29 July 2015

$100 million carbon tax refund to cut council rates and Australia’s emissions


Joint media release with
the Hon Greg Hunt MP
Minister for the Environment

Around $100 million of carbon tax charges will be returned to local councils and be used to help reduce Australia's emissions, as part of a new plan announced today.

Labor's painful carbon tax not only raised electricity and gas prices, but hit homeowners through higher council rates and waste charges.

While some councils have already been able to refund ratepayers and waste users, complex supply chains between waste providers, local councils and customers meant that some payments have been delayed until now.

Local councils around Australia will receive carbon tax refunds, and will be able to pass savings on to ratepayers through lower council rates and waste charges.

The Coalition is committed to keeping council rates and electricity bills free of Labor's painful carbon tax.

But as we saw on the weekend at the ALP Conference, Bill Shorten is committed to bringing back the carbon tax – he just won't call it that – he'll call it an ETS instead.

It doesn't matter what Bill Shorten calls it – it's a carbon tax. An Emissions Trading Scheme is just a carbon tax with a different name.

If Bill Shorten gets his way, the benefits announced today will be eroded and the cost of living will rise. That's bad news for families and it is bad news for the environment.

The Waste Industry Protocol being put in place by the Australian Local Government Association and the Australian Landfill Owners Association, and other similar arrangements, will also see funds used for local projects, such as investing in energy efficient street lighting, solar panels for council buildings, or new green waste and recycling services.

Congratulations to ALOA and ALGA for working constructively to achieve this great outcome. $100 million was a massive carbon tax hit and it's great this is being voluntarily returned for consumer and environmental benefit.

Refunds to local council customers mean consumers and ratepayers are already benefitting from the actions of landfill operators doing the right thing – through lower prices, reduced rates and improved local amenity.

This will also bring about significant new investment in waste treatment and other local environmental projects, that will take Australia further towards achieving its emissions reduction targets.

The Australian Competition and Consumer Commission (ACCC) has been monitoring the actions of landfill operators and their handling of these early collected carbon tax charges and supports this protocol.

Before the Coalition repealed the carbon tax, landfill operators collected charges as part of managing their expected future year liabilities under the carbon tax.

Following repeal of the carbon tax in 2014, landfill operators no longer require the early collected carbon charges to meet these liabilities.

The Waste Industry Protocol will see participating landfill operators return these funds to consumers where practicable.

Where it is not practicable to issue refunds, ALOA and ALGA members propose that the charges collected be used to achieve reductions in greenhouse gas emissions.

The landfill industry has already been an early adopter of technology to reduce harmful greenhouse gas emissions from its operations.
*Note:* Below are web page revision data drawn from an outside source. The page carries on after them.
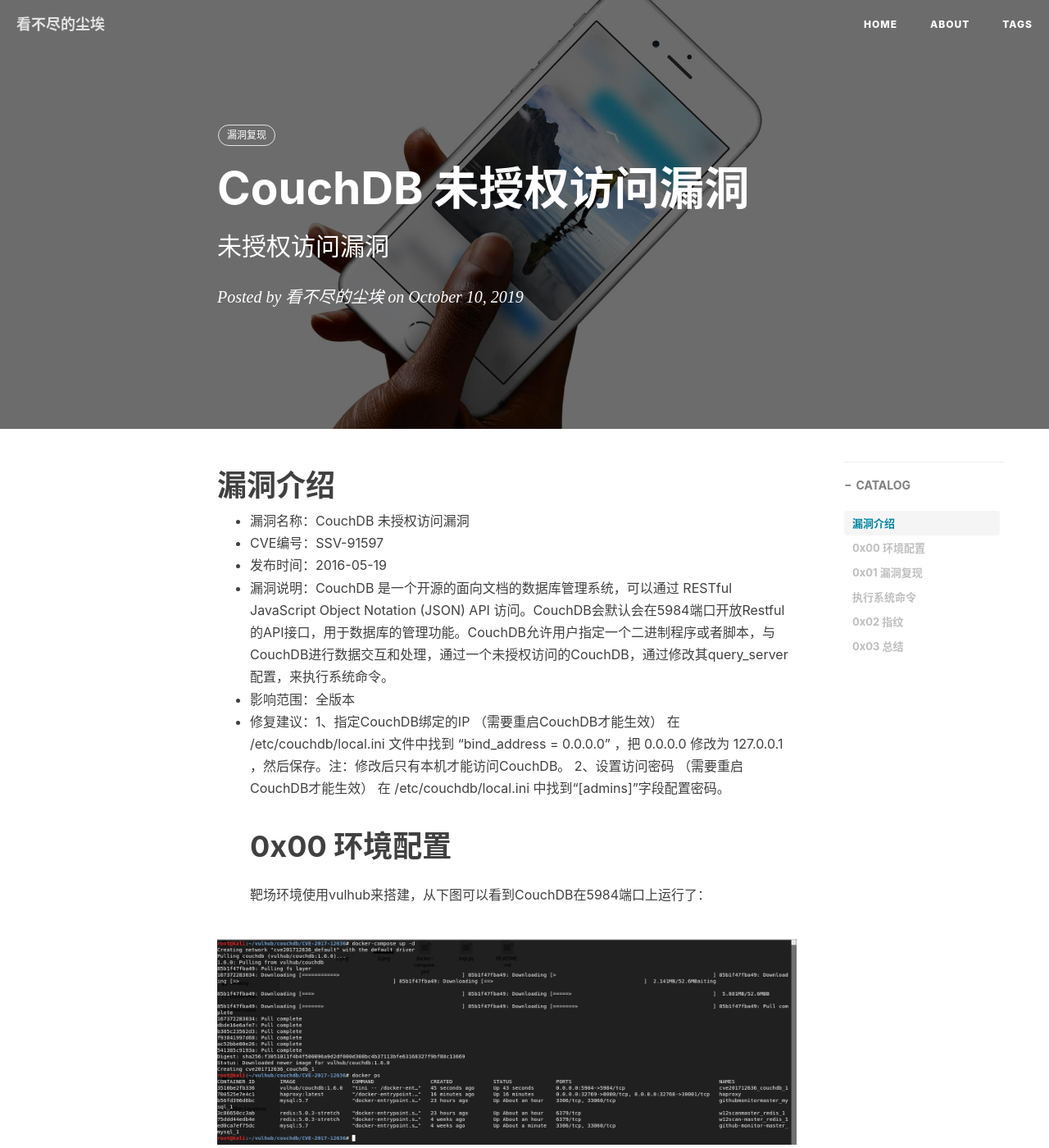
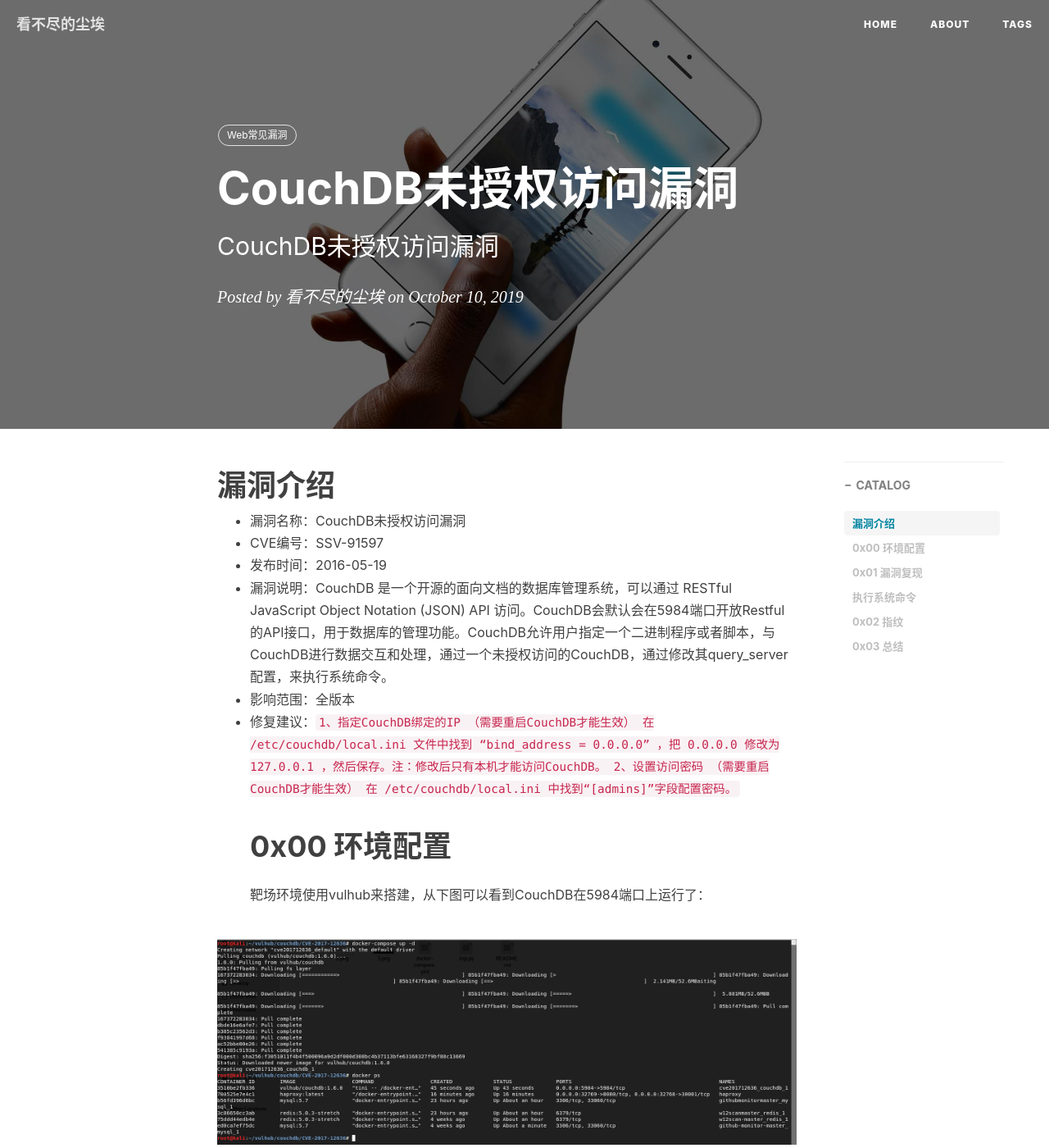
Before and after one commit to FiveAourThe/FiveAourThe.github.io, a Jekyll site: the page built from _posts/2019-10-10-CouchDB 未授权访问漏洞.md, in a window 1280 px wide and 1400 px high. Shown: the whole window at 82% size. Built offline with Jekyll 4.4.1, drawn with Linux system fonts in a browser that asks for light colours; nearby versions of some CDN libraries; comment, search, counter and statistics services are not loaded.

Commit message:
Update 2019-10-10-CouchDB 未授权访问漏洞.md

```diff
--- a/_posts/2019-10-10-CouchDB 未授权访问漏洞.md
+++ b/_posts/2019-10-10-CouchDB 未授权访问漏洞.md
@@ -1,21 +1,21 @@
 ---
 layout:     post
-title:      CouchDB 未授权访问漏洞
-subtitle:   未授权访问漏洞
+title:      CouchDB未授权访问漏洞
+subtitle:   CouchDB未授权访问漏洞
 date:       2019-10-10
 author:     看不尽的尘埃
 header-img: img/post-bg-ios9-web.jpg
 catalog: 	 true
 tags:
-    - 漏洞复现
+    - Web常见漏洞
 ---
 # 漏洞介绍
-* 漏洞名称：CouchDB 未授权访问漏洞
+* 漏洞名称：CouchDB未授权访问漏洞
 * CVE编号：SSV-91597
 * 发布时间：2016-05-19
 * 漏洞说明：CouchDB 是一个开源的面向文档的数据库管理系统，可以通过 RESTful JavaScript Object Notation (JSON) API 访问。CouchDB会默认会在5984端口开放Restful的API接口，用于数据库的管理功能。CouchDB允许用户指定一个二进制程序或者脚本，与CouchDB进行数据交互和处理，通过一个未授权访问的CouchDB，通过修改其query_server配置，来执行系统命令。
 * 影响范围：全版本
-* 修复建议：1、指定CouchDB绑定的IP （需要重启CouchDB才能生效） 在 /etc/couchdb/local.ini 文件中找到 “bind_address = 0.0.0.0” ，把 0.0.0.0 修改为 127.0.0.1 ，然后保存。注：修改后只有本机才能访问CouchDB。 2、设置访问密码 （需要重启CouchDB才能生效） 在 /etc/couchdb/local.ini 中找到“[admins]”字段配置密码。
+* 修复建议：`1、指定CouchDB绑定的IP （需要重启CouchDB才能生效） 在 /etc/couchdb/local.ini 文件中找到 “bind_address = 0.0.0.0” ，把 0.0.0.0 修改为 127.0.0.1 ，然后保存。注：修改后只有本机才能访问CouchDB。 2、设置访问密码 （需要重启CouchDB才能生效） 在 /etc/couchdb/local.ini 中找到“[admins]”字段配置密码。`
 # 0x00 环境配置
 靶场环境使用vulhub来搭建，从下图可以看到CouchDB在5984端口上运行了：
 
```
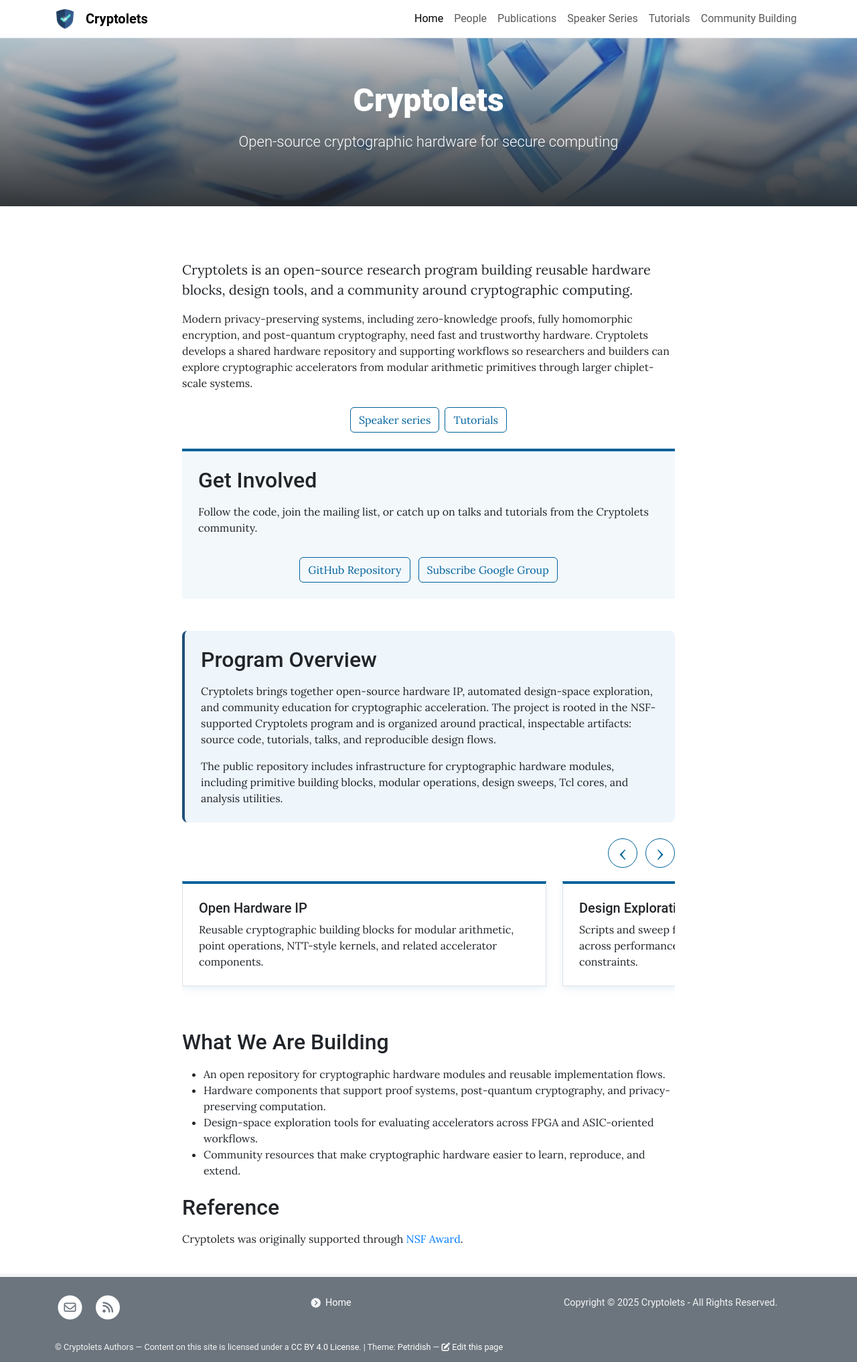
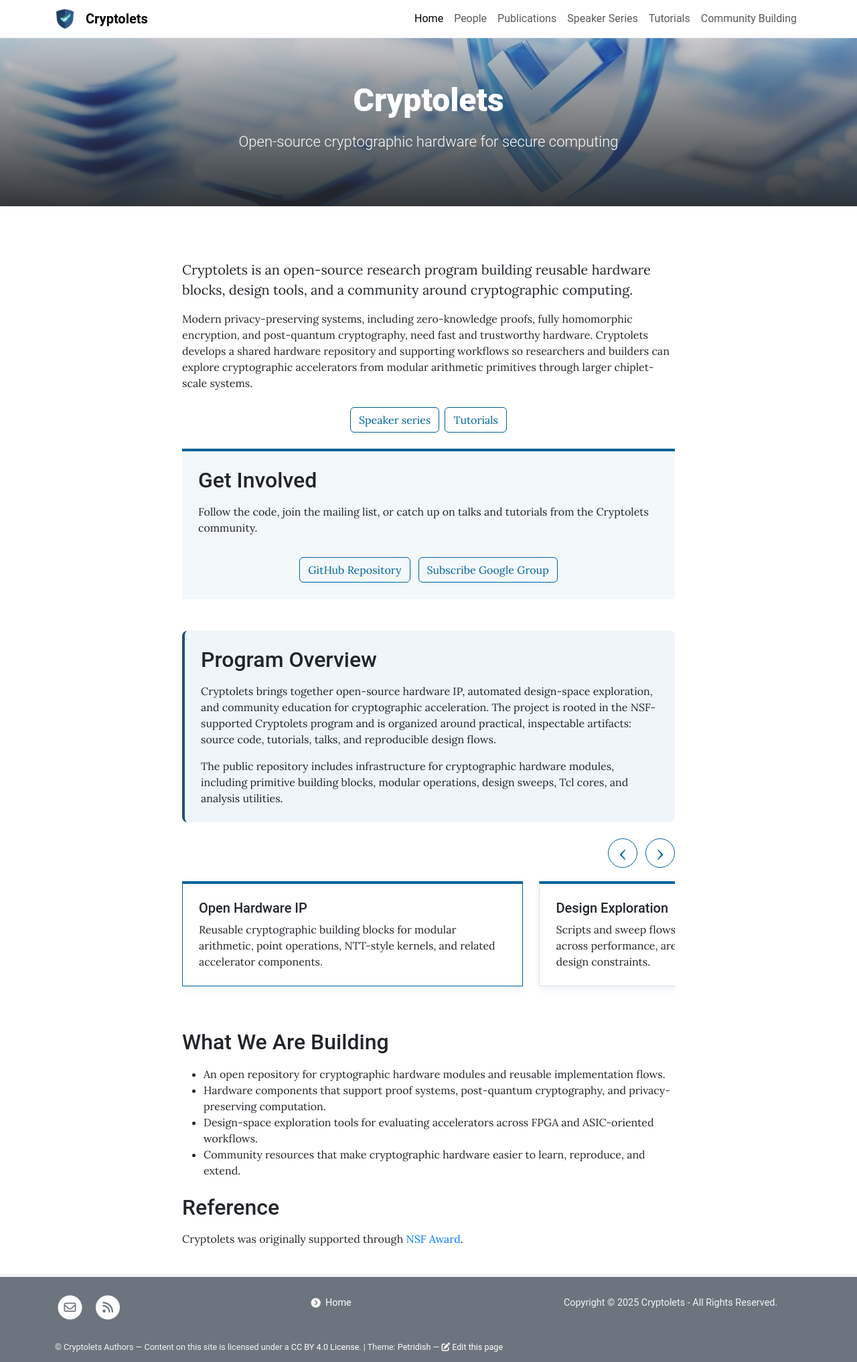
Before and after one commit to cryptolets/cryptolets.github.io, a Jekyll site: the page built from pages/home.md, in a window 1280 px wide. Shown: the whole page at 67% size. Built offline with Jekyll 4.4.1, drawn with Linux system fonts in a browser that asks for light colours.

Commit message:
card width

```diff
--- a/_sass/_custom.scss
+++ b/_sass/_custom.scss
@@ -77,7 +77,7 @@
   display: flex;
   gap: 1.5rem;
   overflow-x: auto;
-  padding: 0.25rem 0 1rem;
+  padding: 0.25rem 8% 1rem 0;
   scroll-behavior: smooth;
   scroll-snap-type: x mandatory;
   scrollbar-width: thin;
@@ -89,10 +89,14 @@
   border-top: 4px solid #00629b;
   border-radius: 0;
   box-shadow: 0 0.25rem 0.75rem rgba(0, 98, 155, 0.08);
-  flex: 0 0 min(82vw, 34rem);
-  min-width: 20rem;
+  flex: 0 0 calc((100% - 1.5rem) * 0.78);
+  min-width: 26rem;
   scroll-snap-align: start;
   transition: border-color 0.2s ease, box-shadow 0.2s ease, transform 0.2s ease;
+}
+
+.cryptolets-pillar-card.swiper-slide-active {
+  border-color: #00629b;
 }
 
 .cryptolets-pillar-card:hover,
--- a/pages/home.md
+++ b/pages/home.md
@@ -52,7 +52,7 @@ permalink: /
 
   <div class="swiper card-carousel swiper-initialized swiper-horizontal swiper-backface-hidden cryptolets-card-carousel">
     <div class="cryptolets-card-track">
-      <div class="swiper-slide card cryptolets-pillar-card">
+      <div class="swiper-slide card swiper-slide-active cryptolets-pillar-card">
         <div class="card-body">
           <h3 class="h5 card-title">Open Hardware IP</h3>
           <p class="card-text">Reusable cryptographic building blocks for modular arithmetic, point operations, NTT-style kernels, and related accelerator components.</p>
@@ -95,7 +95,9 @@ permalink: /
     controls.forEach(function (control) {
       control.addEventListener("click", function () {
         var direction = control.getAttribute("data-cryptolets-scroll") === "prev" ? -1 : 1;
-        var scrollAmount = Math.min(track.clientWidth * 0.85, 560);
+        var firstCard = track.querySelector(".cryptolets-pillar-card");
+        var gap = 24;
+        var scrollAmount = firstCard ? firstCard.getBoundingClientRect().width + gap : track.clientWidth * 0.9;
         track.scrollBy({ left: direction * scrollAmount, behavior: "smooth" });
       });
     });
```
These actions are assisting Australia achieve its target of reducing emissions to 5 per cent below 2000 levels by 2020.

Further information is available on the Department of the Environment website.